Would you filter these records and copy every line that has the word "SizedBox"?

LISTED RECORDS:
>>

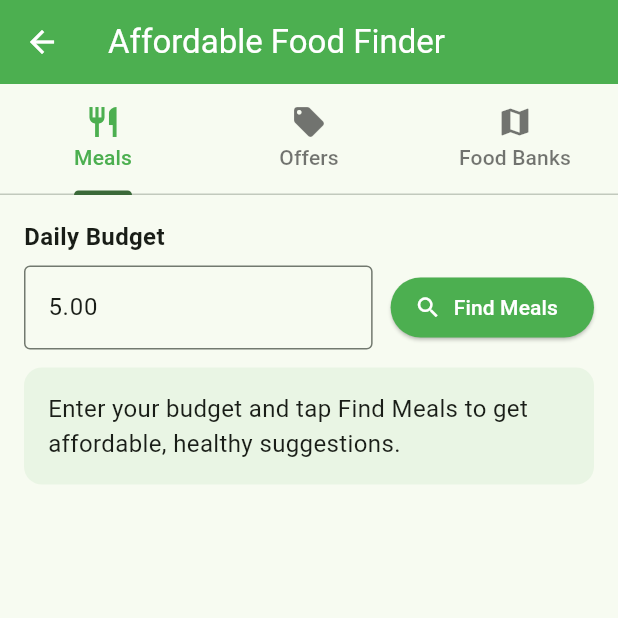
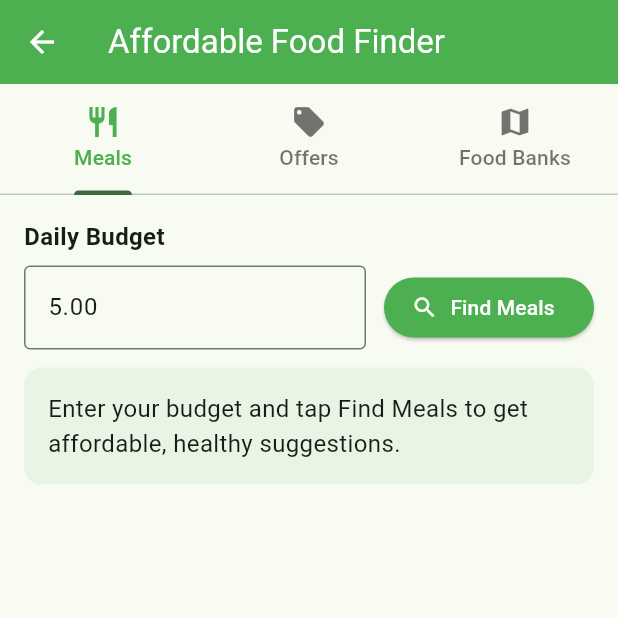
Before and after one commit to Ramslon/My-CommonTable-AI-Mobile-App, a Flutter app: the LowIncomeFeaturesScreen screen opened by its route, on a phone screen of 412 x 824 dp, the top half of it. Run offline on Flutter 3.47's test engine with Material 3 defaults, Android fonts, the phone set to English and light mode, and no system bars; our stand-ins replace cloud_firestore, connectivity_plus, firebase_auth, firebase_core, firebase_database, firebase_messaging and 18 more; accounts and stored records are empty; network calls fail.

Commit message:
feat(nutrition): real-time nutrition analysis via Firestore snapshots with live toggle; fix Affordable Food Finder right overflow by wrapping and width constraints

```diff
--- a/lib/presentation/screens/low_income_features_screen.dart
+++ b/lib/presentation/screens/low_income_features_screen.dart
@@ -277,9 +277,15 @@ class _LowIncomeFeaturesScreenState extends State<LowIncomeFeaturesScreen> {
 				children: [
 					const Text('Daily Budget', style: TextStyle(fontWeight: FontWeight.w600)),
 					const SizedBox(height: 8),
-					Row(
+					LayoutBuilder(
+						builder: (context, constraints) {
+							// Ensure the row never overflows by reserving space for the button.
+							const double buttonWidth = 140; // enough for label and icon
+							final double tfWidth = (constraints.maxWidth - buttonWidth - 12).clamp(160, constraints.maxWidth);
+							return Row(
 								children: [
-							Expanded(
+									SizedBox(
+										width: tfWidth,
 										child: TextField(
 											controller: _budgetCtrl,
 											keyboardType: const TextInputType.numberWithOptions(decimal: true),
@@ -290,13 +296,18 @@ class _LowIncomeFeaturesScreenState extends State<LowIncomeFeaturesScreen> {
 										),
 									),
 									const SizedBox(width: 12),
-							ElevatedButton.icon(
+									SizedBox(
+										width: buttonWidth,
+										child: ElevatedButton.icon(
 											onPressed: _recommending ? null : _recommendMeals,
 											icon: const Icon(Icons.search),
-								label: const Text('Find Meals'),
+											label: const Text('Find Meals', overflow: TextOverflow.ellipsis),
 											style: ElevatedButton.styleFrom(backgroundColor: Colors.green, foregroundColor: Colors.white),
 										),
+									),
 								],
+							);
+						},
 					),
 					const SizedBox(height: 12),
 					if (_meals.isEmpty)
@@ -332,11 +343,20 @@ class _LowIncomeFeaturesScreenState extends State<LowIncomeFeaturesScreen> {
 											children: meal.ingredients.map((e) => Chip(label: Text(e))).toList(),
 										),
 										const SizedBox(height: 8),
-										Row(
+										Wrap(
+											spacing: 12,
+											runSpacing: 8,
 											children: [
-												OutlinedButton.icon(onPressed: () => _saveMeal(meal), icon: const Icon(Icons.bookmark_add_outlined), label: const Text('Save this meal')),
-												const SizedBox(width: 12),
-												ElevatedButton.icon(onPressed: () => _showShoppingList(meal), icon: const Icon(Icons.list_alt), label: const Text('Get shopping list')),
+												OutlinedButton.icon(
+													onPressed: () => _saveMeal(meal),
+													icon: const Icon(Icons.bookmark_add_outlined),
+													label: const Text('Save this meal', overflow: TextOverflow.ellipsis),
+												),
+												ElevatedButton.icon(
+													onPressed: () => _showShoppingList(meal),
+													icon: const Icon(Icons.list_alt),
+													label: const Text('Get shopping list', overflow: TextOverflow.ellipsis),
+												),
 											],
 										)
 									],
```
Also changed, not shown: lib/presentation/screens/nutrition_analysis_screen.dart (+58 -0 lines). Lines whose indentation alone changed are shown as unchanged.
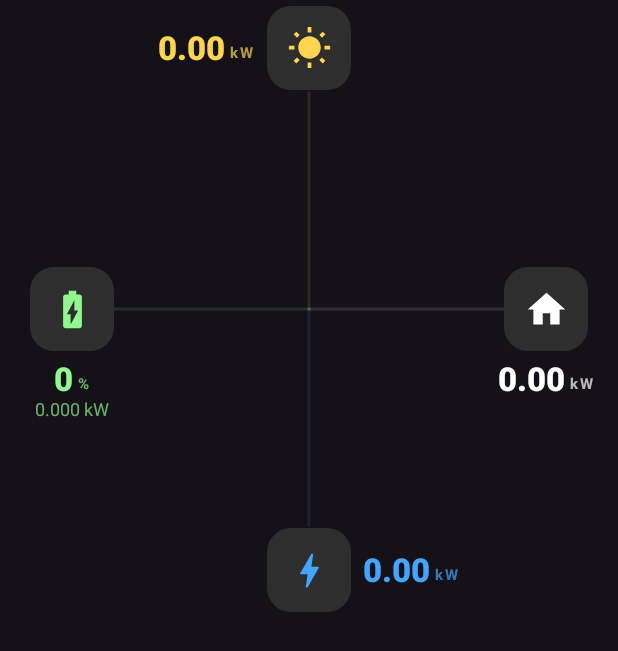
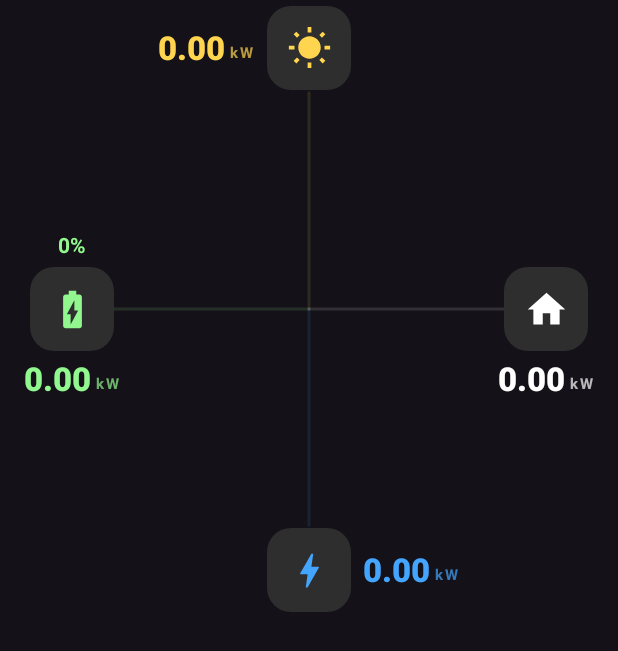
Before and after one commit to migruiz/pv, an Android app built with Jetpack Compose: the composable EnergyFlowSection shown on its own in the app's theme, on a phone screen of 412 x 824 dp. Shown: the top 651 px of the screen. Run offline under Robolectric (Android 15) with nearby library versions, the phone set to English and light mode, and no system bars.

Commit message:
Show battery SOC above icon and kW below, 2 decimal places
SOC displayed as a top label in titleMedium bold above the battery
icon, kW value below in the same format as other nodes.

Co-Authored-By: Claude Opus 4.6 (1M context) <noreply@anthropic.com>

```diff
--- a/app/app/src/main/java/ovh/tenjo/pv/ui/DashboardScreen.kt
+++ b/app/app/src/main/java/ovh/tenjo/pv/ui/DashboardScreen.kt
@@ -258,14 +258,14 @@ private fun EnergyFlowSection(state: DashboardState) {
                 color = MaterialTheme.colorScheme.primary,
                 valuePosition = ValuePosition.LEFT,
             )
-            // Battery — Left (show SOC + power + direction)
+            // Battery — Left (SOC above, kW below)
             val battDir = if (state.batteryCharging) "▲ charging" else "▼ discharging"
             EnergyNode(
                 modifier = Modifier.align(Alignment.CenterStart).padding(start = 4.dp),
                 icon = Icons.Default.BatteryChargingFull,
-                value = "%.0f".format(state.batterySoc),
-                unit = "%",
-                subtitle = "%.3f kW".format(state.batteryPowerKw),
+                value = "%.2f".format(state.batteryPowerKw),
+                unit = "kW",
+                topLabel = "%.0f%%".format(state.batterySoc),
                 label = if (state.batteryPowerKw > 0.005) battDir else "BATTERY",
                 color = MaterialTheme.colorScheme.secondary,
             )
@@ -302,10 +302,29 @@ private fun EnergyNode(
     value: String,
     unit: String? = null,
     subtitle: String? = null,
+    topLabel: String? = null,
     label: String,
     color: Color,
     valuePosition: ValuePosition = ValuePosition.BOTTOM,
 ) {
+    val topLabelBox = @Composable {
+        if (topLabel != null) {
+            Column(
+                modifier = Modifier.zeroLayoutHeight(),
+                horizontalAlignment = Alignment.CenterHorizontally,
+            ) {
+                Text(
+                    topLabel,
+                    style = MaterialTheme.typography.titleMedium.copy(fontWeight = FontWeight.Bold),
+                    color = color,
+                    modifier = Modifier
+                        .zeroLayoutWidth()
+                        .offset(y = (-22).dp),
+                )
+            }
+        }
+    }
+
     val iconBox = @Composable {
         Box(
             modifier = Modifier
@@ -336,6 +355,7 @@ private fun EnergyNode(
             modifier = modifier,
             horizontalAlignment = Alignment.CenterHorizontally,
         ) {
+            topLabelBox()
             iconBox()
             // Value/subtitle overflow below icon without affecting Column height
             Column(
```
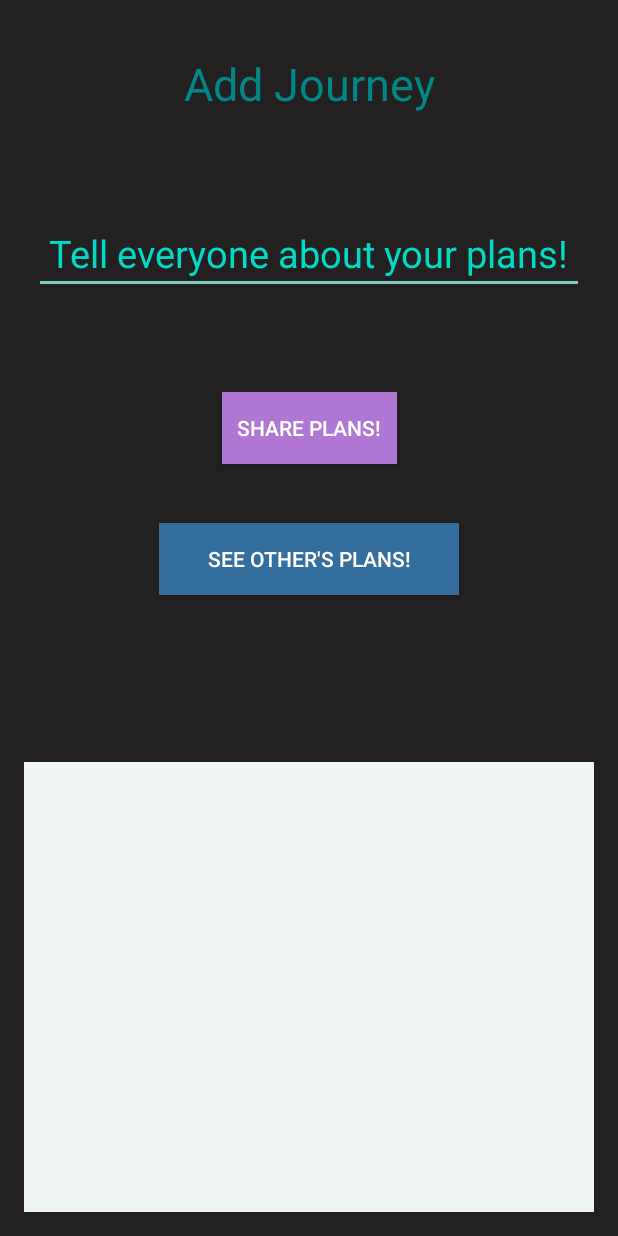
After one commit to archana9499/BonVoyage, an Android app: the AddJourneyActivity screen opened directly, with no data from a screen before it, on a phone screen of 412 x 824 dp. The commit adds this screen. Run offline under Robolectric (Android 15) with nearby library versions, the phone set to English and light mode, and no system bars; libraries missing offline, so code that uses them is left out: com.parse.

Commit message:
Add Journey

```diff
--- /dev/null
+++ b/app/src/main/java/com/example/bonvoyage/AddJourneyActivity.java
@@ -0,0 +1,107 @@
+package com.example.bonvoyage;
+
+import android.app.ProgressDialog;
+import android.os.Bundle;
+import android.view.View;
+import android.widget.Button;
+import android.widget.EditText;
+import android.widget.ListView;
+import android.widget.SimpleAdapter;
+import android.widget.Toast;
+
+import androidx.appcompat.app.AppCompatActivity;
+
+import com.parse.FindCallback;
+import com.parse.ParseException;
+import com.parse.ParseObject;
+import com.parse.ParseQuery;
+import com.parse.ParseUser;
+import com.parse.SaveCallback;
+
+import java.util.ArrayList;
+import java.util.HashMap;
+import java.util.List;
+
+public class AddJourneyActivity extends AppCompatActivity implements View.OnClickListener {
+
+    private EditText edtAddJourney;
+
+    //viewing others plans
+    private Button btnViewPlan;
+    private ListView viewPlansListView;
+
+    @Override
+    protected void onCreate(Bundle savedInstanceState) {
+        super.onCreate(savedInstanceState);
+        setContentView(R.layout.activity_add_journey);
+
+        edtAddJourney = findViewById(R.id.edtAddJourney);
+
+        btnViewPlan = findViewById(R.id.btnViewPlan);
+        viewPlansListView = findViewById(R.id.viewPlansListView);
+        btnViewPlan.setOnClickListener(this);
+
+
+    }
+
+    @Override
+    public void onClick(View v) {
+
+        final ArrayList<HashMap<String, String>> planList = new ArrayList<>();
+        final SimpleAdapter adapter = new SimpleAdapter(AddJourneyActivity.this, planList, android.R.layout.simple_list_item_2, new String[]{"planUserName", "planValue"}, new int[]{android.R.id.text1, android.R.id.text2});
+
+
+        try {
+            ParseQuery<ParseObject> parseQuery = ParseQuery.getQuery("AddJourney");
+            parseQuery.whereExists("user");
+            parseQuery.whereNotEqualTo("user",ParseUser.getCurrentUser().getUsername());
+            parseQuery.findInBackground(new FindCallback<ParseObject>() {
+                @Override
+                public void done(List<ParseObject> objects, ParseException e) {
+                    if (objects.size() > 0 && e == null) {
+                        for (ParseObject tweetObject : objects) {
+                            HashMap<String, String> userTweet = new HashMap<>();
+                            userTweet.put("planUserName", tweetObject.getString("user"));
+                            userTweet.put("planValue", tweetObject.getString("plan"));
+                            planList.add(userTweet);
+
+                        }
+
+                        viewPlansListView.setAdapter(adapter);
+
+                    }
+                }
+            });
+        } catch (Exception e) {
+            e.printStackTrace();
+        }
+    }
+
+
+
+
+
+    public void sharePlan(View view) {
+
+        ParseObject parseObject = new ParseObject("AddJourney");
+        parseObject.put("plan",edtAddJourney.getText().toString());
+        parseObject.put("user", ParseUser.getCurrentUser().getUsername());
+
+        final ProgressDialog progressDialog = new ProgressDialog(this);
+        progressDialog.setMessage("Loading");
+        progressDialog.show();
+        parseObject.saveInBackground(new SaveCallback() {
+            @Override
+            public void done(ParseException e) {
+                if(e == null){
+                    Toast.makeText(AddJourneyActivity.this, "Yay! Shared Your Plan.", Toast.LENGTH_SHORT)
+                            .show();
+                }else {
+                    Toast.makeText(AddJourneyActivity.this, "Oops! Try Again!", Toast.LENGTH_SHORT)
+                            .show();
+                }
+                progressDialog.dismiss();
+            }
+        });
+    }
+}
--- /dev/null
+++ b/app/src/main/res/drawable/add.xml
@@ -0,0 +1,5 @@
+<vector android:autoMirrored="true" android:height="24dp"
+    android:tint="#A810DC" android:viewportHeight="24"
+    android:viewportWidth="24" android:width="24dp" xmlns:android="http://schemas.android.com/apk/res/android">
+    <path android:fillColor="@android:color/white" android:pathData="M12,2C6.48,2 2,6.48 2,12s4.48,10 10,10 10,-4.48 10,-10S17.52,2 12,2zM17,13h-4v4h-2v-4L7,13v-2h4L11,7h2v4h4v2z"/>
+</vector>
--- /dev/null
+++ b/app/src/main/res/drawable/place.xml
@@ -0,0 +1,5 @@
+<vector android:autoMirrored="true" android:height="24dp"
+    android:tint="#AC79DC" android:viewportHeight="24"
+    android:viewportWidth="24" android:width="24dp" xmlns:android="http://schemas.android.com/apk/res/android">
+    <path android:fillColor="@android:color/white" android:pathData="M12,2C8.13,2 5,5.13 5,9c0,5.25 7,13 7,13s7,-7.75 7,-13c0,-3.87 -3.13,-7 -7,-7zM12,11.5c-1.38,0 -2.5,-1.12 -2.5,-2.5s1.12,-2.5 2.5,-2.5 2.5,1.12 2.5,2.5 -1.12,2.5 -2.5,2.5z"/>
+</vector>
--- /dev/null
+++ b/app/src/main/res/layout/activity_add_journey.xml
@@ -0,0 +1,80 @@
+<?xml version="1.0" encoding="utf-8"?>
+<androidx.constraintlayout.widget.ConstraintLayout xmlns:android="http://schemas.android.com/apk/res/android"
+    xmlns:app="http://schemas.android.com/apk/res-auto"
+    xmlns:tools="http://schemas.android.com/tools"
+    android:layout_width="match_parent"
+    android:layout_height="match_parent"
+    android:background="#222020"
+    tools:context=".AddJourneyActivity">
+
+    <TextView
+        android:id="@+id/textView"
+        android:layout_width="wrap_content"
+        android:layout_height="wrap_content"
+        android:layout_marginStart="182dp"
+        android:layout_marginTop="35dp"
+        android:layout_marginEnd="182dp"
+        android:background="#00FFFFFF"
+        android:text="Add Journey"
+        android:textColor="@color/teal_700"
+        android:textSize="30sp"
+        app:layout_constraintEnd_toEndOf="parent"
+        app:layout_constraintStart_toStartOf="parent"
+        app:layout_constraintTop_toTopOf="parent" />
+
+    <EditText
+        android:id="@+id/edtAddJourney"
+        android:layout_width="wrap_content"
+        android:layout_height="wrap_content"
+        android:layout_marginStart="100dp"
+        android:layout_marginTop="65dp"
+        android:layout_marginEnd="100dp"
+        android:hint="Tell everyone about your plans!"
+        android:padding="10sp"
+        android:textColor="@color/teal_700"
+        android:textColorHint="@color/teal_200"
+        android:textSize="25sp"
+        app:layout_constraintEnd_toEndOf="parent"
+        app:layout_constraintStart_toStartOf="parent"
+        app:layout_constraintTop_toBottomOf="@+id/textView" />
+
+    <Button
+        android:id="@+id/btnSharePlan"
+        android:layout_width="wrap_content"
+        android:layout_height="wrap_content"
+        android:layout_marginStart="150dp"
+        android:layout_marginTop="65dp"
+        android:layout_marginEnd="150dp"
+        android:background="#B177D5"
+        android:onClick="sharePlan"
+        android:padding="10sp"
+        android:text="Share Plans!"
+        app:layout_constraintEnd_toEndOf="parent"
+        app:layout_constraintStart_toStartOf="parent"
+        app:layout_constraintTop_toBottomOf="@+id/edtAddJourney" />
+
+    <Button
+        android:id="@+id/btnViewPlan"
+        android:layout_width="200dp"
+        android:layout_height="wrap_content"
+        android:layout_marginStart="160dp"
+        android:layout_marginTop="39dp"
+        android:layout_marginEnd="160dp"
+        android:background="#346E9C"
+        android:text="See Other's Plans!"
+        app:layout_constraintEnd_toEndOf="parent"
+        app:layout_constraintStart_toStartOf="parent"
+        app:layout_constraintTop_toBottomOf="@+id/btnSharePlan" />
+
+    <ListView
+        android:id="@+id/viewPlansListView"
+        android:layout_width="380dp"
+        android:layout_height="300dp"
+        android:layout_marginStart="15dp"
+        android:layout_marginEnd="16dp"
+        android:layout_marginBottom="16dp"
+        android:textFilterEnabled="false"
+        app:layout_constraintBottom_toBottomOf="parent"
+        app:layout_constraintEnd_toEndOf="parent"
+        app:layout_constraintStart_toStartOf="parent" />
+</androidx.constraintlayout.widget.ConstraintLayout>
--- a/app/src/main/res/layout/fragment_my_profile.xml
+++ b/app/src/main/res/layout/fragment_my_profile.xml
@@ -16,8 +16,9 @@
         android:layout_marginStart="8dp"
         android:layout_marginTop="8dp"
         android:layout_marginEnd="8dp"
-        android:background="#49A7B3"
+        android:background="#0049A7B3"
         android:text="Edit My Profile"
+        android:textColor="@color/teal_700"
         android:textColorHint="@color/light_blue"
         android:textSize="30sp"
         app:layout_constraintEnd_toEndOf="parent"
```
Also changed, not shown: app/src/main/AndroidManifest.xml (+3 -7 lines), app/src/main/java/com/example/bonvoyage/SignUp_Fragment.java (+8 -0 lines), app/src/main/java/com/example/bonvoyage/SocialMediaActivity.java (+10 -0 lines), app/src/main/java/com/example/bonvoyage/SuggestionActivity.java (+87 -0 lines), app/src/main/java/com/example/bonvoyage/UsersPosts.java (+7 -0 lines), app/src/main/java/com/example/bonvoyage/UsersTab.java (+14 -0 lines), app/src/main/res/layout/suggestions.xml (+17 -20 lines), app/src/main/res/menu/my_menu.xml (+11 -0 lines).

<<

ANSWER FOR THIS EXERCISE:
 					const SizedBox(height: 8),
+									SizedBox(
 									const SizedBox(width: 12),
+									SizedBox(
 					const SizedBox(height: 12),
 										const SizedBox(height: 8),
-												const SizedBox(width: 12),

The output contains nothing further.